Finley: Detroit’s dying kids are unseen

Nolan Finley
The Detroit News

The children of Flint have names. Everyone knows the tragic story of how they were poisoned by government incompetence. Their struggle to get by in a city where they can’t drink or even bathe in the water has been meticulously detailed, as has the potential damage done to their young bodies by exposure to lead.

Kids in this city need the same sort of across the board help as do those in Flint, Finley writes.

The children of Flint have faces. They’ve been splashed across national magazine covers and television screens and pulled onto stages to stand next to politicians.

The children of Flint have advocates. Hollywood celebrities have rallied to their cause. Hillary Clinton made them a centerpiece of her campaign. President Barack Obama vowed he has their backs.

But the children of Detroit are nameless, faceless and voiceless.

Without diminishing the crisis in Flint, there is a disturbing contrast between the response to the danger facing its children and the one menacing the kids in Detroit.

Gun violence is not a potential threat in Detroit neighborhoods; it’s a daily reality. Children are being mowed down by the indiscriminate bullets of drive-by shooters. They’re first-hand witnesses to the murders of their parents. They’re falling victim to guns stashed in closets and under pillows by adults who are scared to death in their own homes.

It’s a slaughter, and no one outside the neighborhoods seems to care.

In the 8th Precinct alone, four young children have been shot to death since Easter. Population of the precinct is roughly 63,000, about the same as West Bloomfield. Imagine the national attention that would come if four children were murdered in that Oakland County suburb over the course of six weeks.

Flint is considered an affront to the civil rights of the city’s children, and the ACLU and other advocacy groups have engaged. Detroit kids are being deprived to their right to life, are living in constant fear and are seeing things that will scar them forever. That’s a violation of their civil rights, too.

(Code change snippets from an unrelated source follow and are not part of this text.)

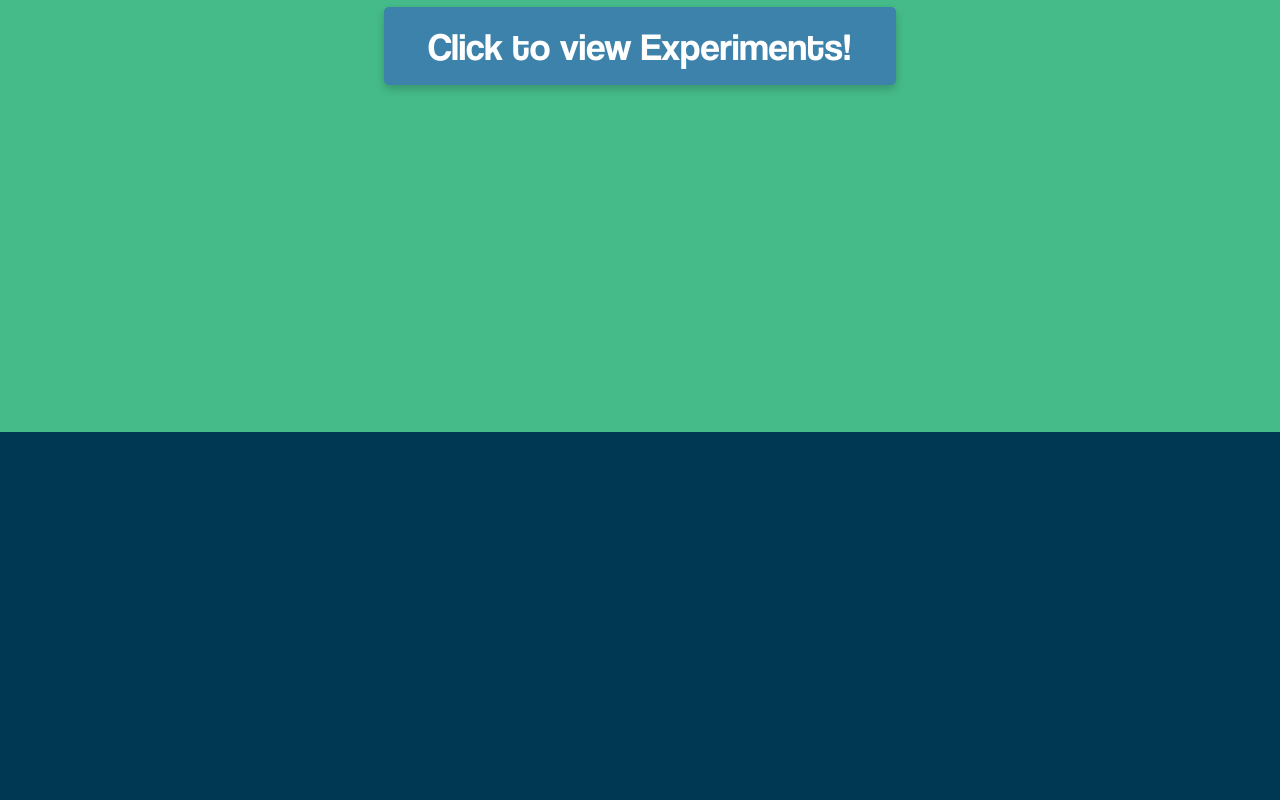
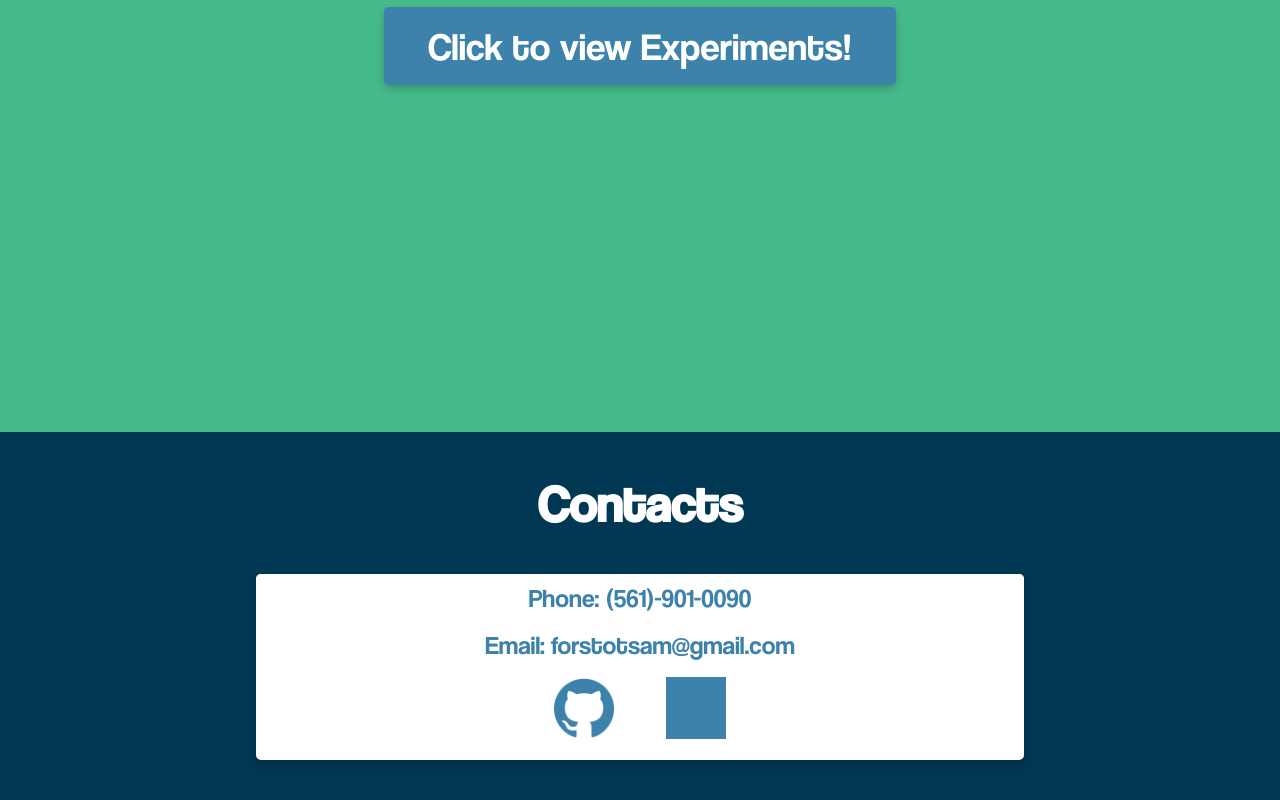
Before and after one commit to samforstot/sf-portfolio-app, an Angular app: page / in a window 1280 px wide. Shown: the part 2744-3544 px from the top of the page. Before the commit the page ends 3176 px from the top, so only its background shows below. Built offline with nearby package versions, Linux system fonts and the light colour scheme; grey boxes are pictures that could not be loaded.

Commit message:
finished contacts

```diff
--- a/src/app/app.module.ts
+++ b/src/app/app.module.ts
@@ -13,6 +13,7 @@ import { ExperimentsComponent } from './experiments/experiments.component';
 import { ExperimentsPageComponent } from './experiments-page/experiments-page.component';
 import { HomeComponent } from './home/home.component';
 import { ExpNavComponent } from './experiments-page/exp-nav/exp-nav.component';
+import { ContactsComponent } from './contacts/contacts.component';
 
 @NgModule({
   declarations: [
@@ -26,7 +27,8 @@ import { ExpNavComponent } from './experiments-page/exp-nav/exp-nav.component';
     ExperimentsPageComponent,
     routingCompnents,
     HomeComponent,
-    ExpNavComponent
+    ExpNavComponent,
+    ContactsComponent
   ],
   imports: [
     BrowserModule,
--- /dev/null
+++ b/src/app/contacts/contacts.component.html
@@ -0,0 +1,11 @@
+<div class="contacts">
+    <div class="content-wrapper">
+        <h2>Contacts</h2>
+        <div class="card">
+            <h2>Phone: (561)-901-0090</h2>
+            <h2>Email: forstotsam@gmail.com</h2>
+            <a href="https://github.com/samforstot" target="_blank"><span class="github"></span></a>
+            <a href="https://www.linkedin.com/in/samforstot/" target="_blank"><span class="linkedin"></span></a>
+        </div>
+    </div>
+</div>
--- /dev/null
+++ b/src/app/contacts/contacts.component.scss
@@ -0,0 +1,76 @@
+*{
+    font-family: 'Coolvetica';
+    text-align: center;
+}
+
+.contacts{
+    height: 50vh;
+}
+
+h2{
+    font-size: 4vw;
+    margin: 0;
+    padding-top: 40px;
+    color: white;
+}
+
+.card {
+    background-color: white;
+    margin: 5vh 20vw;
+    border-radius: 5px;
+    box-shadow: 0 4px 8px 0 rgba(0,0,0,0.2);
+}
+
+.card > h2{
+    background-color: white;
+    border-radius: 5px;
+    padding: 1vh;
+    margin: 0;
+    font-size: 2vw;
+    font-weight: normal;
+    color: var(--secondary-color)
+}
+
+.card > h2:hover{
+    color: var(--tertiary-color);
+    transition: all .3s ease-in-out;
+}
+
+span{
+    margin: 1vw 2vw;
+}
+.github{
+    background-image: var(--secondary-color-mask);
+    mask-image: url('/assets/images/github.png');
+    mask-size: cover;
+    mask-repeat: no-repeat;
+    mask-position: center;
+
+    display: inline-block;
+    width: 60px;
+    height: 60px;
+
+    position: relative; /* Set the position to relative */
+    bottom: 5px; /* Adjust the value to move it upwards as desired */
+
+}
+
+.linkedin {
+    background-image: var(--secondary-color-mask);
+    mask-image: url('/assets/images/linkedin.png');
+    mask-size: cover;
+    mask-repeat: no-repeat;
+    mask-position: center;
+
+    display: inline-block;
+    width: 60px;
+    height: 62px;
+
+    position: relative; /* Set the position to relative */
+    bottom: 4px; /* Adjust the value to move it upwards as desired */
+}
+
+span:hover{
+    background-image: var(--tertiary-color-mask);
+    transition: all .3s ease-in-out;
+}
--- a/src/app/home/home.component.html
+++ b/src/app/home/home.component.html
@@ -10,4 +10,7 @@
 <div class="section">
   <app-experiments id="experiments"></app-experiments>
 </div>
+<div class="section">
+  <app-contacts></app-contacts>
+</div>
 <app-resume class="resume"></app-resume>
```
Also changed, not shown: src/app/contacts/contacts.component.ts (added, +10 -0 lines), 1 other file (tests, documents, lock files or other folders).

I’m not sure what it will take to raise the urgency level. Perhaps the lack of a political target makes Detroit’s violence crisis less appealing than Flint’s water crisis. If there was a Republican to blame, maybe Michael Moore and Cher and Clinton would show up to rage against the suffering of Detroit’s children.

Kids in this city need the same sort of across-the-board help as do those in Flint. State and federal resources are necessary for a massive police mobilization against gang violence. Remove the gangsters from the city as if they were lead water pipes.

Programs to nurture children exposed to violence at such a young age are needed here as much as the extra nutrition and education assistance that Flint children are getting to mitigate lead damage.

Congressional committees should be grilling local officials about how conditions deteriorated to this point, and what they’re going to do about it.

Mayor Mike Duggan should be in the 8th Precinct, and other neighborhoods where children are taking random bullets, every day until he figures out how to stop the shooting.

Dying kids don’t fit into the happy narrative of a Detroit comeback. But it’s the only story that matters in the city at the moment. And more people should be telling it.

Nolan Finley’s “Little Red Hen: A Collection of Columns from Detroit’s Conservative Voice” is available from Amazon, iBooks and Barnes & Noble Nook.